Five pitfalls of behavioural economics

I was recently interviewed for a piece on how businesses were using behavioural economics, and where they were going wrong. While there’s plenty of upside in applying behavioural science, there are five pitfalls that you should know about so you can enjoy the spoils and avoid the foils.

1. Thinking it only applies to customers

Behavioural economics is the study of how emotional, social and cognitive biases and heuristics impact behaviour. Behaviour is the operative word here, because the same forces that affect your customer are affecting you, your colleague, your boss, your supplier and your stakeholder.

In short, behavioural economics applies to every interaction you have. That means you can use the same knowledge about how to influence a customer to influence anyone else. Limiting it to an external audience means you are short changing yourself.

Take an advertising agency, for example. Not only should its campaigns be based on insights from behavioural science, it should be using behavioural science to influence its client’s decision making. How? Being deliberate about how how ideas are communicated — what day, time, location, sequence?

For a marketer, they should not only be using their behavioural economics skills in copywriting and constructing a brief, they should be using them to influence finance for budget decisions, sales for campaign support, and the chief executive for endorsement of a creative idea.

For a business owner, not only should behavioural economics be used to maximise website conversion and the effectiveness of sales and customer service teams, it should be applied to staff attendance and performance, productivity and supplier negotiations.

And just like me, you too are susceptible to behavioural influence. You can use your knowledge of behavioural economics to improve your own health, productivity and wellbeing by designing your environment to reduce the likelihood of flawed decision-making. Being deliberate about where you store food, the size of your crockery, how you incorporate movement into your day, what times you do different types of task, what you read, and who you have around you can have a significant impact on your life.

2. Not understanding the relationship between principles

Behavioural economics is a sprawling field with over 150 principles. The challenge is not only to understand all the biases and heuristics, but to also understand the interplay between them.

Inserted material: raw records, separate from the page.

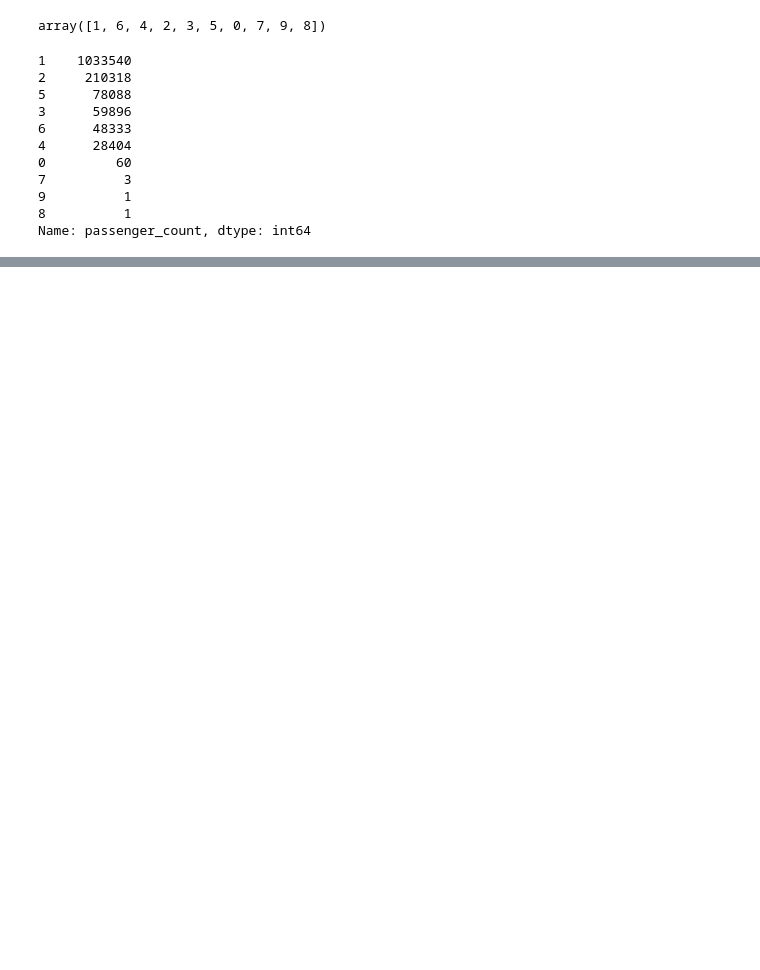
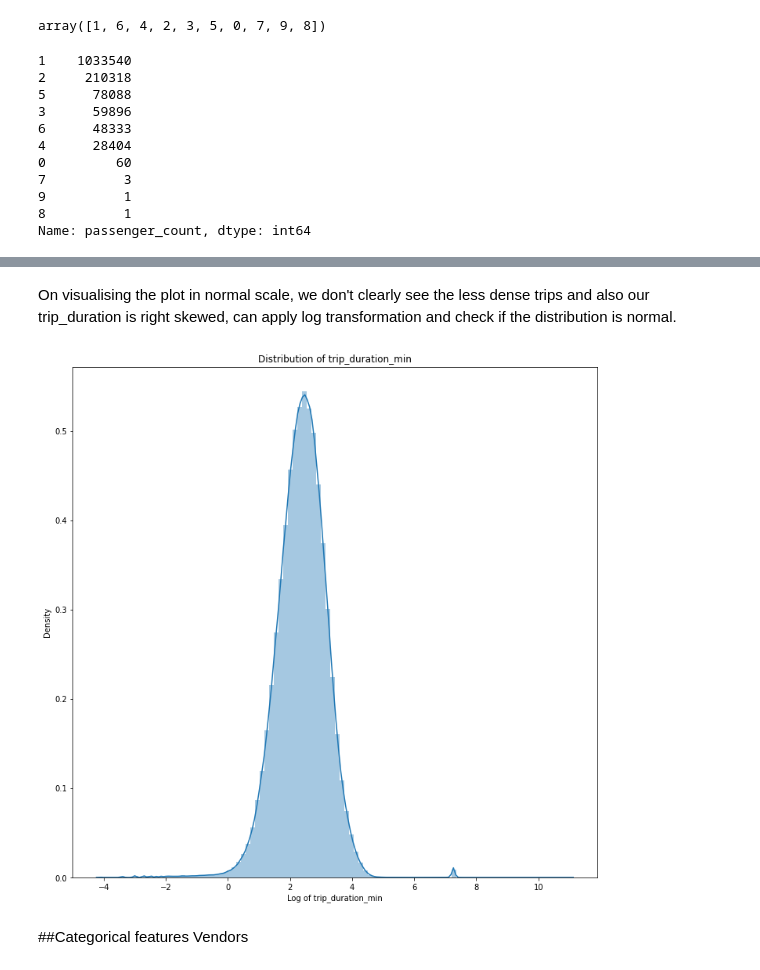
Before and after one commit to av-dutta/NYC-Taxi-Trip-Time-Prediction, a Jupyter notebook: NYC_Taxi_Trip_Time_Prediction_Capstone_Project.ipynb, the cells around one changed output, grey strips where cells are left out. Saved outputs shown, nothing was run; the diff lists cells and outputs as text; code cells hidden in the pictures; blank space fills up the shorter version.

```diff
--- a/NYC_Taxi_Trip_Time_Prediction_Capstone_Project.ipynb
+++ b/NYC_Taxi_Trip_Time_Prediction_Capstone_Project.ipynb
@@ -147,0 +224,13 @@ array([1, 6, 4, 2, 3, 5])
+# %% [markdown]
+On visualising the plot in normal scale, we don't clearly see the less dense trips and also our trip_duration is right skewed, can apply log transformation and check if the distribution is normal.
+# %%
+plt.figure(figsize=(12,12))
+sns.distplot(np.log(dataset['trip_duration_min']), bins=100)
+plt.xlabel('Log of trip_duration_min')
+plt.title('Distribution of trip_duration_min')
+plt.show()
+# %% [output]
+[figure, added]
+# %% [markdown]
+##Categorical features
+Vendors
```
Also changed, not shown: parts of 72 cells of this notebook.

The most obvious example of a tension between principles is how social norms relate to uniqueness. Where a norm signals the accepted “herd” behaviour, uniqueness is our need to define ourselves as individuals. Being too explicit about a norm can therefore impinge upon uniqueness and result in avoidance behaviour.

My way of helping clients wrap their arms around behavioural economics is to bring it back to a framework based on getting people to take action. If we want someone to move from A to B, what behavioural barriers are getting in the way?

3. Not considering what the current behaviour is

It can be tempting in this fast paced world to jump to solutions. We want customers to buy, website visitors to click, colleagues to do what they’re asked, stakeholders to endorse our plans and so on.

But before we can define the best solution we need to understand the problem. It starts by asking yourself two questions:

  • What are they currently doing? (current behaviour)
  • What do I want them to do? (desired behaviour)

Only by asking these two questions will you get a sense of the “delta” — the change required — upon which you can then layer behavioural economics. Again, the framework I have created is designed to make this as easy as possible, first analysing the reasons for people not budging from their current behaviour (apathy, paralysis and anxiety) and then designing solutions to address each of these three barriers. 

4. Seeking to validate with rationalised decisions

I’ve seen this in market research and with marketers; they diligently apply behavioural economics to hypothesis generation and ideation only to revert to focus groups or opinions to validate their concept. Here’s the problem. Asking people what they think engages a System 2, rationalised response, where System 1 is usually the one making the decision. Had he listened to the people who said they didn’t want to see dust, Dyson would never have made one of the world’s most popular vacuum cleaners.

I get it though. Self-reported input is seductive — it feels like you are getting the answers directly from those you are targeting. But what people say and what they do can be very different things. Beware opinion and instead prioritise observation. 

5. Not adopting a ‘test and learn’ mentality

While behavioural economics uses science to examine and demystify the curiosities of human behaviour, it is a recipe book rather than rulebook. As such, you’ll get maximum benefit from experimenting with behavioural economics — use it in small trials, like an email campaign where half your list get the normal (control) version and half the behavioural economics version. Experiment with low exposure, low cost, measureable initiatives, frame it as a “behavioural economics pilot program” to reduce perceived risk and have some fun.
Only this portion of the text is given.